Cage Match: Mikko Rantanen vs. Sebastian Aho

Rick Roos



As the 2018-19 season unfolds, we see changes in fantasy status of many players, from former stars now barely deserving of a roster spot, to youngsters coming into their own. Perhaps the most significant is players graduating from being very good fantasy assets to true fantasy studs. That’s what appears to be happening with this week’s combatants – Mikko Rantanen and Sebastian Aho. Which one projects to have a more successful 2018-19, and who stands to be better long term? Cage match is on the case!

Career Path and Contract Status

Rantanen, 21, was the 10th overall selection in the 2015 draft and starred in the AHL (60 points in 52 games) that same season after a nine-game trial with the Avs. For 2016-17 he averaged barely better than a point per every other game (38 points in 75 contests); but half of those points came in his final 33 games, leading many to expect a progression in production for 2017-18. What he did instead was break out big time, tallying 84 points after finding great chemistry with Nathan MacKinnon, but concerningly faltering (three points in eight games) when MacKinnon was out of the lineup. Yet so far this season he’s been nothing short of spectacular, currently sitting atop the NHL’s scoring leaders.

Aho, also 21, was selected 35th overall in the same 2015 draft and came stateside following a point per game (45 points in as many games) in his age-18 season in the Finnish Elite League. Aho spent no time in the AHL, suiting up for the Canes for 2016-17 and posting 49 points, with 15 coming in his final 23 games such that there were high expectations for him as well going into last season. And although Aho didn’t explode to the extent Rantanen did, he did post 65 points in 78 games, with 61 coming in his final 69 contests.
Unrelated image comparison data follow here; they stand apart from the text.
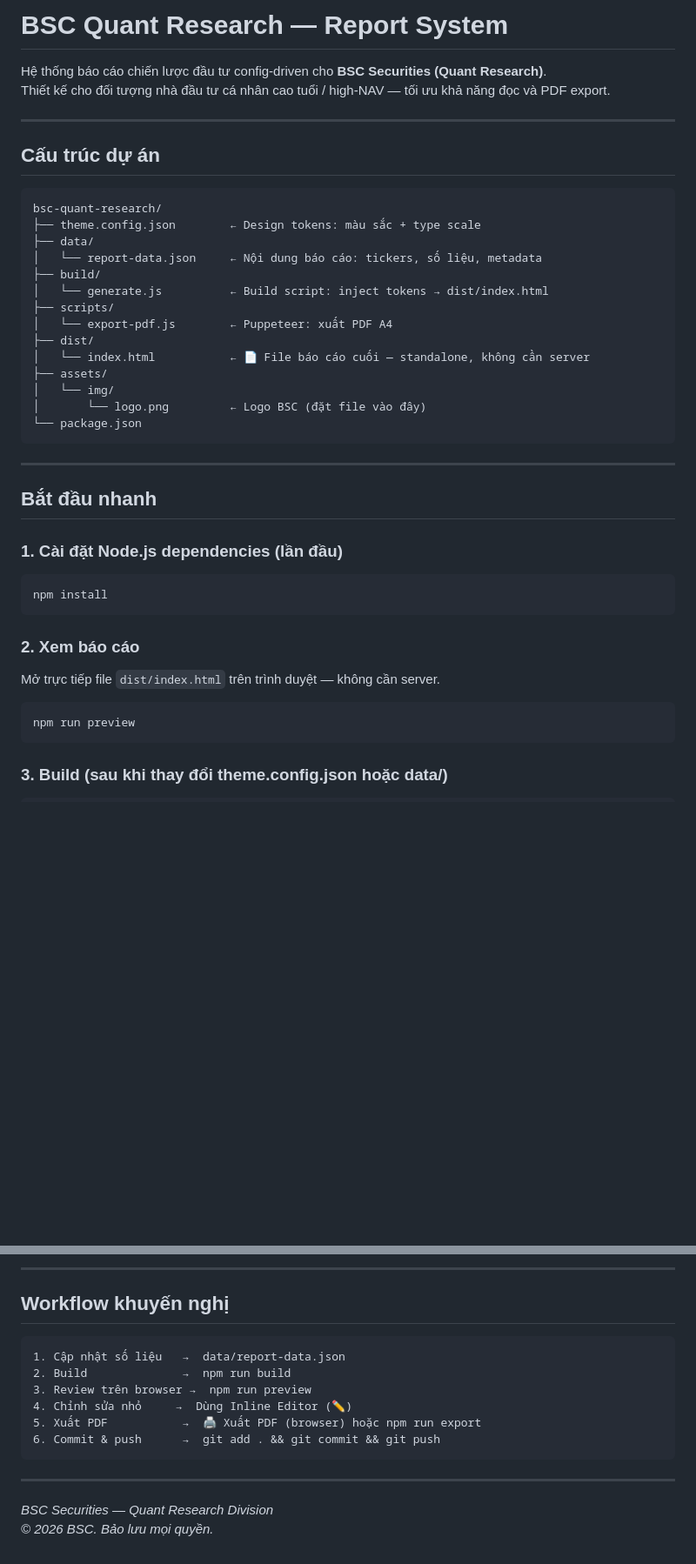
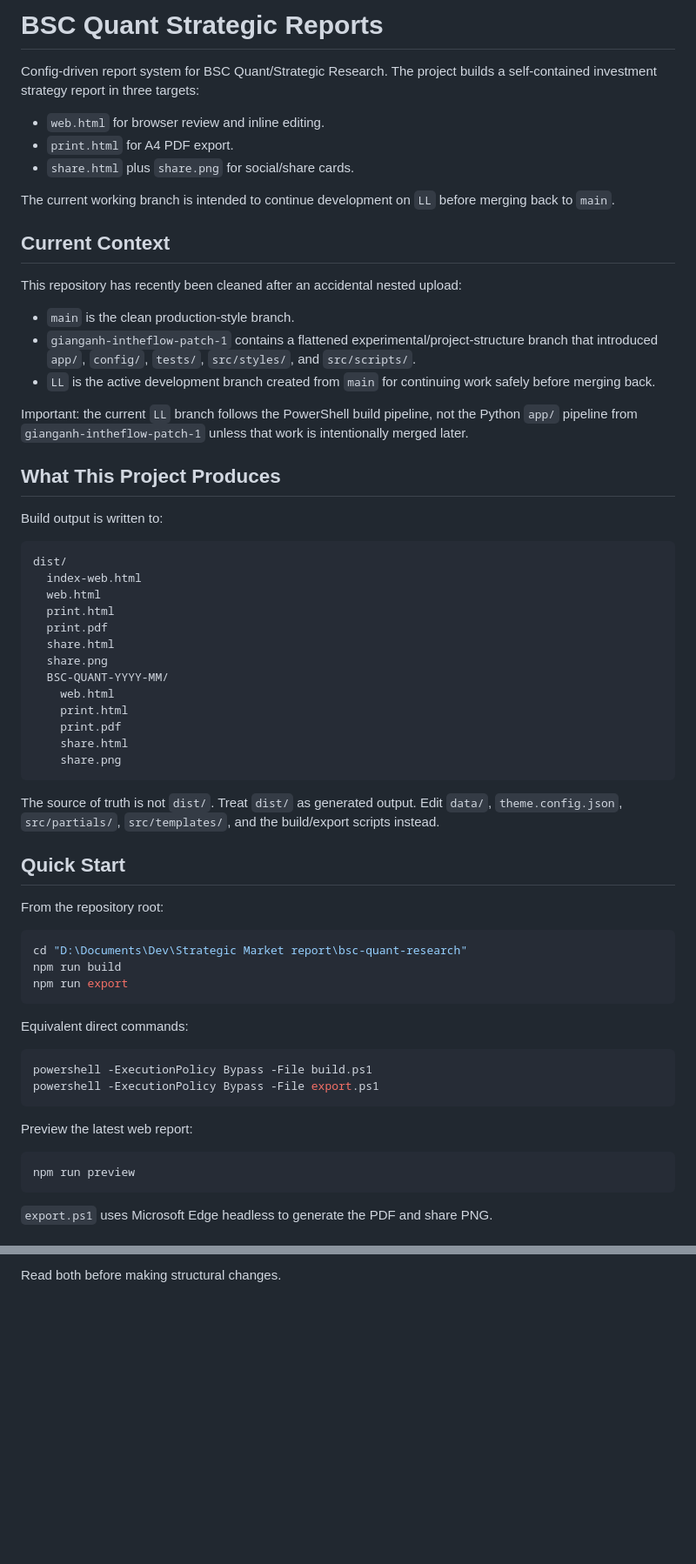
Before and after one commit to linhlt34/bsc-quant-strategic-reports, a Markdown page: README.md, 2 parts joined by grey strips. Shown at 87% size. Rendered like a GitHub page; blank space fills up the shorter version.

Commit message:
Add developer and AI project documentation

````diff
--- a/README.md
+++ b/README.md
@@ -1,46 +1,67 @@
-# BSC Quant Research — Report System
+# BSC Quant Strategic Reports
 
-Hệ thống báo cáo chiến lược đầu tư config-driven cho **BSC Securities (Quant Research)**.
-Thiết kế cho đối tượng nhà đầu tư cá nhân cao tuổi / high-NAV — tối ưu khả năng đọc và PDF export.
+Config-driven report system for BSC Quant/Strategic Research. The project builds a self-contained investment strategy report in three targets:
 
----
+- `web.html` for browser review and inline editing.
+- `print.html` for A4 PDF export.
+- `share.html` plus `share.png` for social/share cards.
 
-## Cấu trúc dự án
+The current working branch is intended to continue development on `LL` before merging back to `main`.
 
-```
-bsc-quant-research/
-├── theme.config.json        ← Design tokens: màu sắc + type scale
-├── data/
-│   └── report-data.json     ← Nội dung báo cáo: tickers, số liệu, metadata
-├── build/
-│   └── generate.js          ← Build script: inject tokens → dist/index.html
-├── scripts/
-│   └── export-pdf.js        ← Puppeteer: xuất PDF A4
-├── dist/
-│   └── index.html           ← 📄 File báo cáo cuối — standalone, không cần server
-├── assets/
-│   └── img/
-│       └── logo.png         ← Logo BSC (đặt file vào đây)
-└── package.json
+## Current Context
+
+This repository has recently been cleaned after an accidental nested upload:
+
+- `main` is the clean production-style branch.
+- `gianganh-intheflow-patch-1` contains a flattened experimental/project-structure branch that introduced `app/`, `config/`, `tests/`, `src/styles/`, and `src/scripts/`.
+- `LL` is the active development branch created from `main` for continuing work safely before merging back.
+
+Important: the current `LL` branch follows the PowerShell build pipeline, not the Python `app/` pipeline from `gianganh-intheflow-patch-1` unless that work is intentionally merged later.
+
+## What This Project Produces
+
+Build output is written to:
+
+```text
+dist/
+  index-web.html
+  web.html
+  print.html
+  print.pdf
+  share.html
+  share.png
+  BSC-QUANT-YYYY-MM/
+    web.html
+    print.html
+    print.pdf
+    share.html
+    share.png
 ```
 
----
+The source of truth is not `dist/`. Treat `dist/` as generated output. Edit `data/`, `theme.config.json`, `src/partials/`, `src/templates/`, and the build/export scripts instead.
 
-## Bắt đầu nhanh
+## Quick Start
 
-### 1. Cài đặt Node.js dependencies (lần đầu)
+From the repository root:
 
-```bash
-npm install
+```powershell
+cd "D:\Documents\Dev\Strategic Market report\bsc-quant-research"
+npm run build
+npm run export
 ```
 
-### 2. Xem báo cáo
+Equivalent direct commands:
 
-Mở trực tiếp file `dist/index.html` trên trình duyệt — không cần server.
+```powershell
+powershell -ExecutionPolicy Bypass -File build.ps1
+powershell -ExecutionPolicy Bypass -File export.ps1
+```
 
-```bash
+Preview the latest web report:
+
+```powershell
 npm run preview
 ```
 
-### 3. Build (sau khi thay đổi theme.config.json hoặc data/)
+`export.ps1` uses Microsoft Edge headless to generate the PDF and share PNG.
 
@@ -176,19 +249,3 @@ Settings → Pages → Source: main branch / dist folder
 ```
 
----
-
-## Workflow khuyến nghị
-
-```
-1. Cập nhật số liệu   →  data/report-data.json
-2. Build              →  npm run build
-3. Review trên browser →  npm run preview
-4. Chỉnh sửa nhỏ     →  Dùng Inline Editor (✏️)
-5. Xuất PDF           →  🖨️ Xuất PDF (browser) hoặc npm run export
-6. Commit & push      →  git add . && git commit && git push
-```
-
----
-
-*BSC Securities — Quant Research Division*
-*© 2026 BSC. Bảo lưu mọi quyền.*
+Read both before making structural changes.
````
Also changed, not shown: other parts of README.md (+164 -112 lines), docs/AI_CONTEXT.md (added, +158 -0 lines), docs/DEVELOPER_GUIDE.md (added, +208 -0 lines).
That alone would’ve had poolies expecting great things from Aho this season; however, it was his 18 points in eight games performance at the spring IIHF World Championships that led many to expect him to have a truly elite 2018-19, which has indeed been the case thus far as he had the NHL’s longest streak of games (12) with at least one point to start the 2018-19 campaign.

Both players are in the last season of their ELCs, before becoming non-arbitration eligible RFAs, with Aho earning slightly more ($0.925M vs. $0.894M) this season as compared to Rantanen.

Ice Time (Data for 2018-19 in this and the other tables reflects games played through November 5)


Total Ice Time per game

(rank among team’s forwards)

PP Ice Time per game

(rank among team’s forwards)